Does Colorado require 2 witness signatures for a Enhanced Life Estate Deed to be effective?

Asked over 1 year ago - Austin, TX

We bought a enhanced life estate deed form online to transfer my wife's property to our daughter via a enhanced life estate deed. The form contained 2 witness blanks and a notary blank. My wife, one witness, and the notary all signed the form. We did not get a 2nd witness to sign the document. I was told by a friend living in Colorado that he had recorded deed before without any witness signatures. We live in Texas and I know that witness signatures are not required on most deeds. If I proceed with recording the Enhanced Life Estate Deed will the lack of one of the witnesses invalidate the Will?

Attorney answers (3)

  1. David Grant Voeller

    Contributor Level 11

    4

    Lawyers agree

    1

    Answered . The lack of a witness on an enhanced life estate deed will not have any effect on the grantor's Will. The Will and the deed are two totally separate instruments.

    In Texas, the only time we need witnesses to a deed are when the grantor is signing with a mark or an X. Otherwise, as you stated, we don't need witnesses for a deed to be valid. I am not licensed in Colorado, so I'm not sure what the law there requires. Make sure you check with a Colorado attorney just to be sure.

    Just to confirm the answer to your primary question, like I mentioned previously, a deed has no bearing on the validity of a Will.

  2. James P. Frederick

    Contributor Level 20

    3

    Lawyers agree

    1

    Best Answer
    chosen by asker

    Answered . I agree with Attorney Voeller. I add this, only in case you mistyped your last question and MEANT whether the lack of witness signature would invalidate the Deed. Colorado law appears to require only the grantor(s) and notary to sign.

    I am concerned, however, that if you got this form online, that it might not do what you are trying to do. The presence of witness lines where none are required is just one clue that something may be amiss. Given that you do not know the requirements, it would be a really good idea to at least have the deed reviewed by an attorney, before attempting to record it. That way, if there are problems, you can easily correct them. If not, you will have some additional peace of mind. Estate planning is not a do-it-yourself project and the use of pre-printed online forms can and often does result in costly problems.
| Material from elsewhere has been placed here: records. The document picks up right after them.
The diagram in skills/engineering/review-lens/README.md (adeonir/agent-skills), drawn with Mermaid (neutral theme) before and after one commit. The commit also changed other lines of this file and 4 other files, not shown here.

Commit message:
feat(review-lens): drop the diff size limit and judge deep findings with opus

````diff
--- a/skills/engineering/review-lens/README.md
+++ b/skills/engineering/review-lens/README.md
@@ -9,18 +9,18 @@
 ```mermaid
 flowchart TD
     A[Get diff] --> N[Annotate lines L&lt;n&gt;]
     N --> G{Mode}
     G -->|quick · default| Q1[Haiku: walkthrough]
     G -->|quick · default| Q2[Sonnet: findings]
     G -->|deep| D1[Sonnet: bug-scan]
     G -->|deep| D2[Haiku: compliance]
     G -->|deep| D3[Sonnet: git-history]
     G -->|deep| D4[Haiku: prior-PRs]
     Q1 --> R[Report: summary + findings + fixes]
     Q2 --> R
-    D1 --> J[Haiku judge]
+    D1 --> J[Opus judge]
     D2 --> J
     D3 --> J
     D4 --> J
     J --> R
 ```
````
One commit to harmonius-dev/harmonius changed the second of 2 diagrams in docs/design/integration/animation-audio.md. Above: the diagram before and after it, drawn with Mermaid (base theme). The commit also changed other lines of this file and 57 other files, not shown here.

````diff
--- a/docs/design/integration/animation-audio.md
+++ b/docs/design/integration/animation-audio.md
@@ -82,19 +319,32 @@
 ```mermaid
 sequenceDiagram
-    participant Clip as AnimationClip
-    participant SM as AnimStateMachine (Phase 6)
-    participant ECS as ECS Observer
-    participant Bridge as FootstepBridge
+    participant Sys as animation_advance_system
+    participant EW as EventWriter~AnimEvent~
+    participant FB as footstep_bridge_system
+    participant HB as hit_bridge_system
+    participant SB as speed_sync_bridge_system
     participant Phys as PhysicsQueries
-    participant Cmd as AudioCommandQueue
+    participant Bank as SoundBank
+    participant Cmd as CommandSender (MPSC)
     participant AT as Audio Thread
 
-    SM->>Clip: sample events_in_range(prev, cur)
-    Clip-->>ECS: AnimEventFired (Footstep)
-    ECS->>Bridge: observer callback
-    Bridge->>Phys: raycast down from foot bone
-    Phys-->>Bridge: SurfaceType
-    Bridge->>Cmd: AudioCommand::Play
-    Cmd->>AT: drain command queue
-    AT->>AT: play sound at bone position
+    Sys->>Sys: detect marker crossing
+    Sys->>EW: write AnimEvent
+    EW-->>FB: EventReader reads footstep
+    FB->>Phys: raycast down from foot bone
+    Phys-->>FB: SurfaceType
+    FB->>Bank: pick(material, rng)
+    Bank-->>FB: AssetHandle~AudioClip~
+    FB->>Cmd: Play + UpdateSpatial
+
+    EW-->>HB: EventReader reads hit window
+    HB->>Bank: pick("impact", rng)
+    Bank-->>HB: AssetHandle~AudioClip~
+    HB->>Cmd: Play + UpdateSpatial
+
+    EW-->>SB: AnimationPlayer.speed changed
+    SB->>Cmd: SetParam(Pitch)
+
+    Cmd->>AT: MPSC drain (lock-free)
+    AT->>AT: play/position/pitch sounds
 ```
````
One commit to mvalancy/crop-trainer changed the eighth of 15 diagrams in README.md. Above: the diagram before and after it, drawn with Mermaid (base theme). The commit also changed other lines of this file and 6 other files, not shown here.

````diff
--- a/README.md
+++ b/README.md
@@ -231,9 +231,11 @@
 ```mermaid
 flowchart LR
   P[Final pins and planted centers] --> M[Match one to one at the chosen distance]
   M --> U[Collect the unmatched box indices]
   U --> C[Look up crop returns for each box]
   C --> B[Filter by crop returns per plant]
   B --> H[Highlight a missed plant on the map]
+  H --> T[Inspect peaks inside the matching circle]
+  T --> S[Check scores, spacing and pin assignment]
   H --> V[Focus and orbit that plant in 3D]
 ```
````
    James Frederick

    *** LEGAL DISCLAIMER I am licensed to practice law in the State of Michigan and have offices in Wayne and... more
  3. Steven J. Fromm

    Contributor Level 20

    3

    Lawyers agree

    Answered . Both attorneys offer sound advice and discuss the issues you should be concerned about. In any event, if you have any wealth at all, you should have a trained estates attorney assist you in these very important matters. This is how expensive law suits arise after a person dies.

    LEGAL DISCLAIMER Mr. Fromm is licensed to practice law throughout the state of PA with offices in Philadelphia... more

Can't find what you're looking for? Ask a Lawyer

Get free answers from experienced attorneys.

 

Ask now

27,484 answers this week

2,851 attorneys answering

Ask a Lawyer

Get answers from top-rated lawyers.

  • It's FREE
  • It's easy
  • It's anonymous

27,484 answers this week

2,851 attorneys answering